───── Material for this exercise

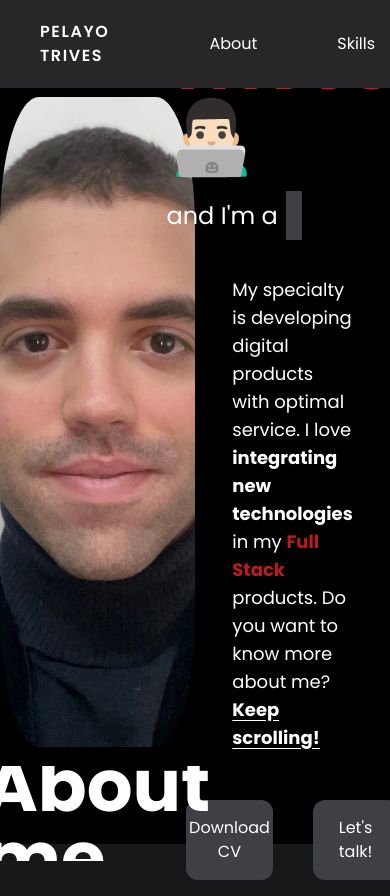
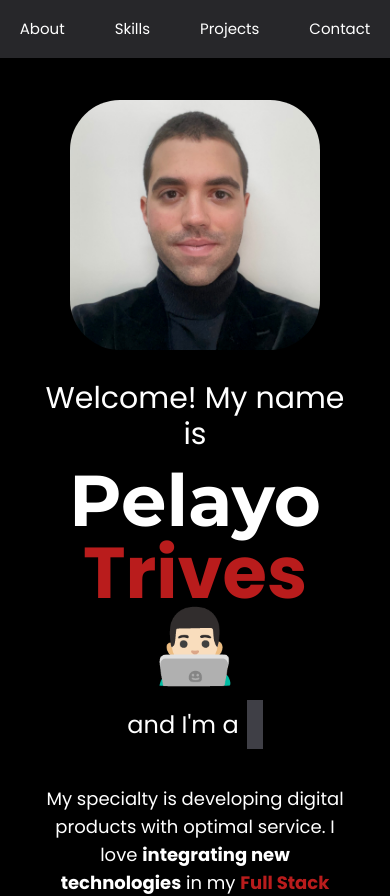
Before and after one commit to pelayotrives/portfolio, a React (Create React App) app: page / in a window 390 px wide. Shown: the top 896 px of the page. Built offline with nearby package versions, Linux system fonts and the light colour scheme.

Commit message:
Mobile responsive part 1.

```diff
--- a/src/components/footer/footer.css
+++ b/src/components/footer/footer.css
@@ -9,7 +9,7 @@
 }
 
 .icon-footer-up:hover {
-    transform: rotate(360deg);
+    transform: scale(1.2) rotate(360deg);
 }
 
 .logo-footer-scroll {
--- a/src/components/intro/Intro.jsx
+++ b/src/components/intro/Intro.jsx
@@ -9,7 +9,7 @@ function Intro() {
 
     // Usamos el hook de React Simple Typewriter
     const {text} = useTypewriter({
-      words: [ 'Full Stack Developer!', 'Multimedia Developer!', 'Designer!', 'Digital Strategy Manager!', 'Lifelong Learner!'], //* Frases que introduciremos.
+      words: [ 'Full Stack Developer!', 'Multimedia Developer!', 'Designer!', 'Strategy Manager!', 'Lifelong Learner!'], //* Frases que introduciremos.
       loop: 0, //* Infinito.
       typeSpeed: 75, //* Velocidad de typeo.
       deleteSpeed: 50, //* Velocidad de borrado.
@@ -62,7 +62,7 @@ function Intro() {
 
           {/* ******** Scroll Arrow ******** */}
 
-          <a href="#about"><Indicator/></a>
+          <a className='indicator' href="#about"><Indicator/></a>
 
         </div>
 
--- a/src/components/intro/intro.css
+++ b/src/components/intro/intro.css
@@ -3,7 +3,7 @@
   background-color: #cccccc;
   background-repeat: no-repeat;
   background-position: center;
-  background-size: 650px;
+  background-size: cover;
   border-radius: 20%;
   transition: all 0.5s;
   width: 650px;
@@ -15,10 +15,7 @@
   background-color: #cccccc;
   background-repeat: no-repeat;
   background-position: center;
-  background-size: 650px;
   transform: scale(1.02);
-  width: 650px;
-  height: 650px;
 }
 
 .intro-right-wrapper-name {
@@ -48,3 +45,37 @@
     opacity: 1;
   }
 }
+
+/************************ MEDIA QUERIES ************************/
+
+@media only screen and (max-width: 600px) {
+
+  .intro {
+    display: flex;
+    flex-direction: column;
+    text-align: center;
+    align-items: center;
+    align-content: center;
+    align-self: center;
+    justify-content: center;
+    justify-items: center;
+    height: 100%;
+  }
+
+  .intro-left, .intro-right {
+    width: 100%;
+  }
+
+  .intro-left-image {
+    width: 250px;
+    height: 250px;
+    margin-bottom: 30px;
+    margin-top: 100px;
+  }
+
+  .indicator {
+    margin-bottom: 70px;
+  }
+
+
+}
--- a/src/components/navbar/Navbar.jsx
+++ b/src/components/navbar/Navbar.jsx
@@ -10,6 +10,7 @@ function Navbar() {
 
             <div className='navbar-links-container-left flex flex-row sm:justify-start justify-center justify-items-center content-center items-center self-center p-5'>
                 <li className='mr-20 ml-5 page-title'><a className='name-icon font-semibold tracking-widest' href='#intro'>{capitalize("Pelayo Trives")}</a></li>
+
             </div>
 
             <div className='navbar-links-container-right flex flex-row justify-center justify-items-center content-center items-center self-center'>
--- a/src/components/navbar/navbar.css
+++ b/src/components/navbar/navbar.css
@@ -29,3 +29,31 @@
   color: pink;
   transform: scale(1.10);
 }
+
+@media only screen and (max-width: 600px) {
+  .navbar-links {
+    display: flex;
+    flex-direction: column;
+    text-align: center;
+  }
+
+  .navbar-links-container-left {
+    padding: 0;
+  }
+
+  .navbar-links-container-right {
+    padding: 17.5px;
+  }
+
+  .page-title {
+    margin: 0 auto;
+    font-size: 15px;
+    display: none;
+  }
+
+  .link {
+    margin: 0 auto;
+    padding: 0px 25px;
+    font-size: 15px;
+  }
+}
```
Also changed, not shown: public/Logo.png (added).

──────────

[Task details]: Filtering the entries above by the word "components", copy each line that matches.

[Answer space]:
--- a/src/components/footer/footer.css
+++ b/src/components/footer/footer.css
--- a/src/components/intro/Intro.jsx
+++ b/src/components/intro/Intro.jsx
--- a/src/components/intro/intro.css
+++ b/src/components/intro/intro.css
--- a/src/components/navbar/Navbar.jsx
+++ b/src/components/navbar/Navbar.jsx
--- a/src/components/navbar/navbar.css
+++ b/src/components/navbar/navbar.css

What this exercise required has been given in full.